Code change snippets
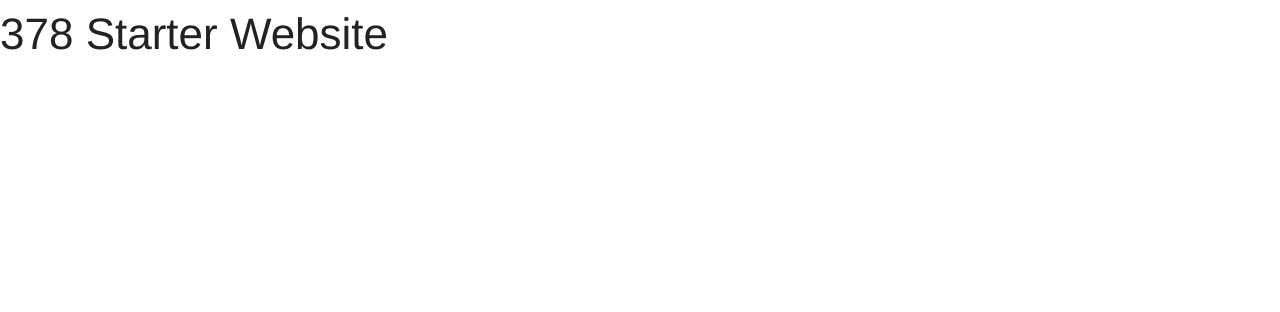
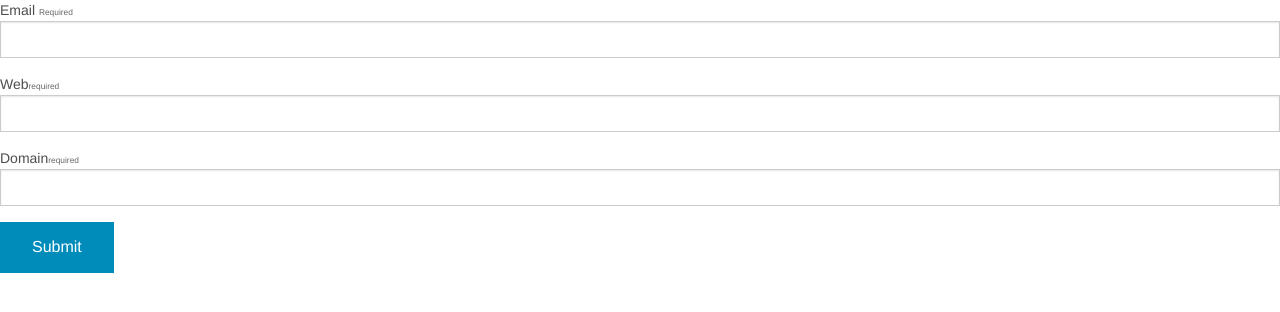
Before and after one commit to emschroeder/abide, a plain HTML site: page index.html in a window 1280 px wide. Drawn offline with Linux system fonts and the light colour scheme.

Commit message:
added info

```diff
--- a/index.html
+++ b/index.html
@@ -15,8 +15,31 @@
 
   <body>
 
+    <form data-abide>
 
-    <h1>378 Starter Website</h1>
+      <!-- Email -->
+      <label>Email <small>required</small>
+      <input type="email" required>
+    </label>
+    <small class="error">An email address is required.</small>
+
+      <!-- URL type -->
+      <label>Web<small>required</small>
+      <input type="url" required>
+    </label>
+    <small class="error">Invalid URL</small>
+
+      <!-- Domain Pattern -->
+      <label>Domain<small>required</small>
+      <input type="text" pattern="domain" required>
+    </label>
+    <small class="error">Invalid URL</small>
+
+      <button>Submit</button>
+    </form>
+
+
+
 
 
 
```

...

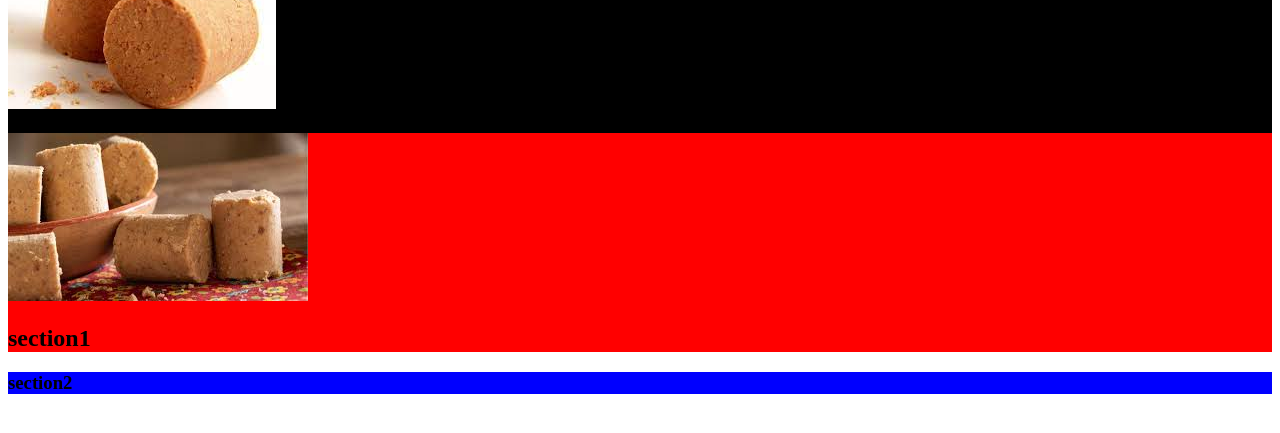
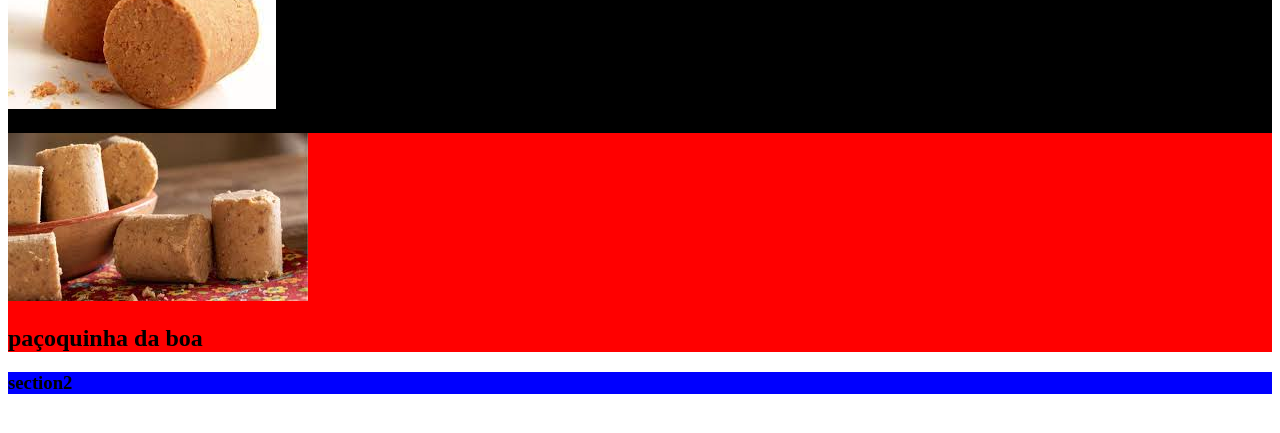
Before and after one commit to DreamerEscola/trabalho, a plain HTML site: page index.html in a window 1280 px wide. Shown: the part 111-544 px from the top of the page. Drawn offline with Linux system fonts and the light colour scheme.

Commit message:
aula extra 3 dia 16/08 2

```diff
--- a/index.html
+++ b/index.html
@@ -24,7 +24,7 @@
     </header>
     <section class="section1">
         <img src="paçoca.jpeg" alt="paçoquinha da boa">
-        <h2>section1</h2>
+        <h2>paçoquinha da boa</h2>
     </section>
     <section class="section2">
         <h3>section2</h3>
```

◆ Description of the task ◆
The answer must be every line of the records that contains the word "with".

◆ Written answer ◆
Before and after one commit to emschroeder/abide, a plain HTML site: page index.html in a window 1280 px wide. Drawn offline with Linux system fonts and the light colour scheme.
Before and after one commit to DreamerEscola/trabalho, a plain HTML site: page index.html in a window 1280 px wide. Shown: the part 111-544 px from the top of the page. Drawn offline with Linux system fonts and the light colour scheme.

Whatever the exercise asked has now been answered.